Mortar and leaf cutter bees
|Mortar and leaf cutter bees|
Leaf cutter bee ( Megachile sp. )
|Latreille , 1802|
The mortar bees build a nest of earth and stones, either free-standing or in cavities. You don't use pieces of leaf.
The leaf cutter bees , also called wallpapering bees , build their nests in cavities and cover them with cut pieces of leaf.
The mortar bees are separated from the genus Megachile by some authors and placed in a separate genus Chalicodoma . Many aspects speak in favor of a division into two groups, but there are so many transitional forms that an exact separation into two genres currently does not seem possible. The variety of morphological differences is taken into account by the division into numerous sub-genera.
The mortar and leaf cutter bees are insects with a very broad head, chest and abdomen and long mandibles spread at the base . In the female, the abdomen is significantly flattened on the back, on the stomach side it carries an often conspicuously colored abdominal brush, in which the pollen is transported: "Belly collectors". In the male, the last two abdominal rings are curved downwards, and there is no pollen transport device. In both sexes, the abdomen is often stretched obliquely upwards in a typical manner.
The genus is distributed almost worldwide. Some leaf cutter bees are common in Central Europe. Leaf cutter bees can also be found in Northern Europe or the Mediterranean. Mortar bees do not occur in Northern Europe, they have declined sharply in Central Europe and are now very rare, but some species can be observed more frequently in the Mediterranean region.
Way of life

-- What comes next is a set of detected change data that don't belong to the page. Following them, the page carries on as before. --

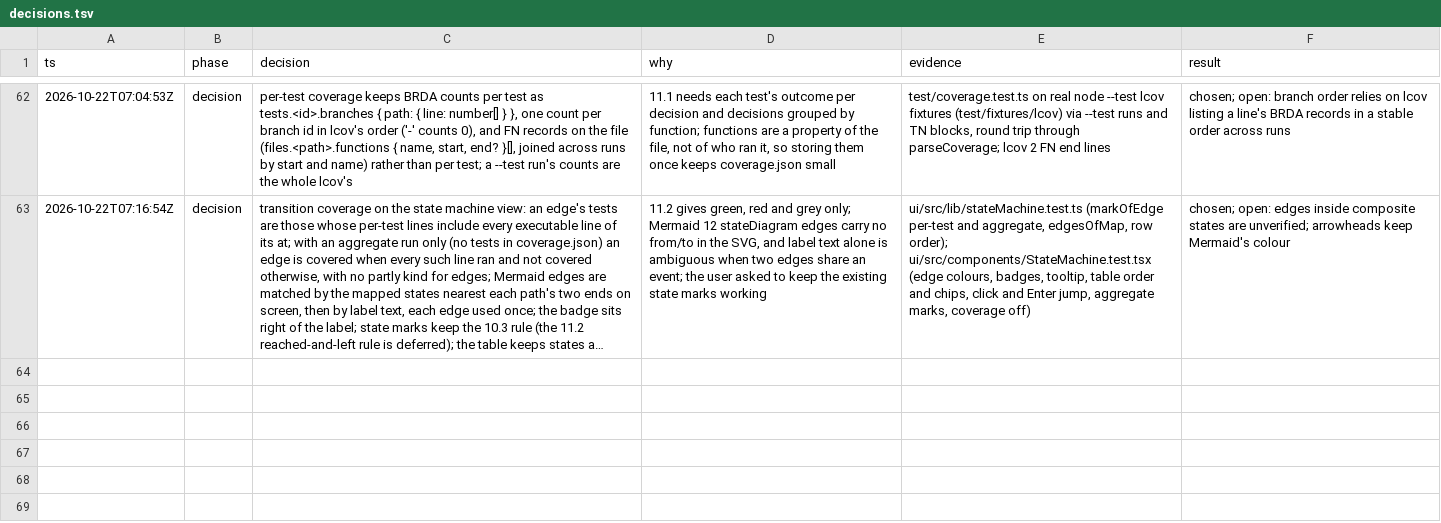
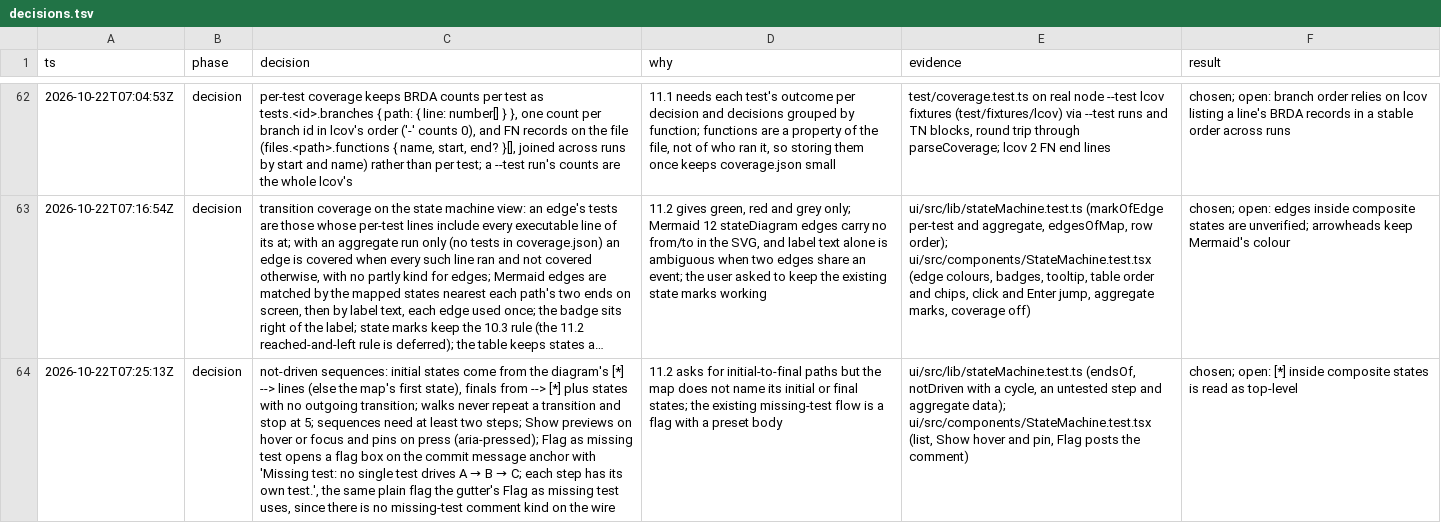
Before and after one commit to phanshiyu/follow-me, a TSV file: docs/decisions.tsv, drawn as a sheet; only a part is shown, gaps mark what is left out; long unchanged cells end in …; the diff names each change by its address in the sheet, - before the commit and + after, or states it on an @@ line.

```diff
--- a/docs/decisions.tsv
+++ b/docs/decisions.tsv
+row 64: 2026-10-22T07:25:13Z | decision | not-driven sequences: initial states come from the diagram's [*] --> lines (else the map's first state), finals from --> [*] plus states with no outgoing transition; walks never repeat a transition and stop at 5; sequences need at least two steps; Show previews on hover or focus and pins on press (aria-pressed); Flag as missing test opens a flag box on the commit message anchor with 'Missing test: no single test drives A → B → C; each step has its own test.', the same plain flag the gutter's Flag as missing test uses, since there is no missing-test comment kind on the wire | 11.2 asks for initial-to-final paths but the map does not name its initial or final states; the existing missing-test flow is a flag with a preset body | ui/src/lib/stateMachine.test.ts (endsOf, notDriven with a cycle, an untested step and aggregate data); ui/src/components/StateMachine.test.tsx (list, Show hover and pin, Flag posts the comment) | chosen; open: [*] inside composite states is read as top-level
```
Also changed, not shown: 6 other files.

Leafcutter bees build their nests in tree holes, crevices in the wall, caves in the ground, other existing cavities or they dig their nests themselves in stems containing pith, dead wood or in the ground. The brood cells are papered with cut pieces of leaves from various deciduous trees, shrubs or herbs. A supply of pollen and an egg are placed in each cell and the cell is then closed with further pieces of leaf.
The mortar bees' nests often look like conspicuous clumps of clay on stones or walls. The cells are often cleaned and reused in the following years.
The following species have so far been recorded in Germany:
- Megachile alpicola Alfken , 1924
- Megachile analis Nylander , 1852
- Megachile apicalis Spinola , 1808
- Megachile bombycina Radoszkowski , 1874
- Megachile centuncularis Linnaeus , 1758
- Megachile circumcincta Kirby , 1802
- Megachile ericetorum Lepeletier , 1841
- Megachile genalis A. Morawitz , 1880
- Megachile lagopoda Linnaeus , 1761
- Megachile lapponica Thomson , 1872
- Megachile leachella Curtis , 1828
- Megachile ligniseca Kirby , 1802
- Megachile maackii Radoszkowski
- Megachile maritima Kirby , 1802
- Megachile melanopyga A. Costa , 1863
- Megachile nigriventris Schenck , 1870
- Megachile parietina Geoffroy in Fourcroy , 1785
- Megachile pilidens Alfken , 1923
- Megachile pyrenaea Pérez , 1890
- Megachile rotundata Fabricius , 1784
- Megachile versicolor Smith , 1844
- Megachile willughbiella Kirby , 1802
Megachile pluto ( Smith , 1861), which lives on the Bacan Islands (northern Moluccas ) and whose females reach a body length of 39 mm, is considered to be the largest species of bee in the world. Megachile chrysopogon occurs in Africa.
Megachile in the garden
Leafcutter bees are often found in the vicinity of human dwellings and in gardens ( synanthropy ) and are therefore one of the familiar phenomena for naturalists.
Leaf cutter bees are important pollinators of many cultivated and wild plants. For example, the leaf cutter bee Megachile rotundata is specially bred in North America and Europe to pollinate alfalfa . The occurrence of leaf cutter bees or even the rare mortar bees in gardens and agricultural crops is therefore welcomed by many gardeners. Leaf cutter bees can be encouraged by nesting aids and growing pollen plants in the garden.
Some rose growers consider leafcutter bees to be pests , as they cut exactly circular holes (up to 1 cm in diameter) into the rose petals from the edge. However, it is only a small damage to the foliage leaf, which hardly affects the affected plant. Control is therefore in most cases neither economically nor ecologically sensible and is prohibited in Germany due to the special legal protection under which the leaf cutter bees are.
- Charles Duncan Michener : The Bees of the World. Johns Hopkins University Press, 2000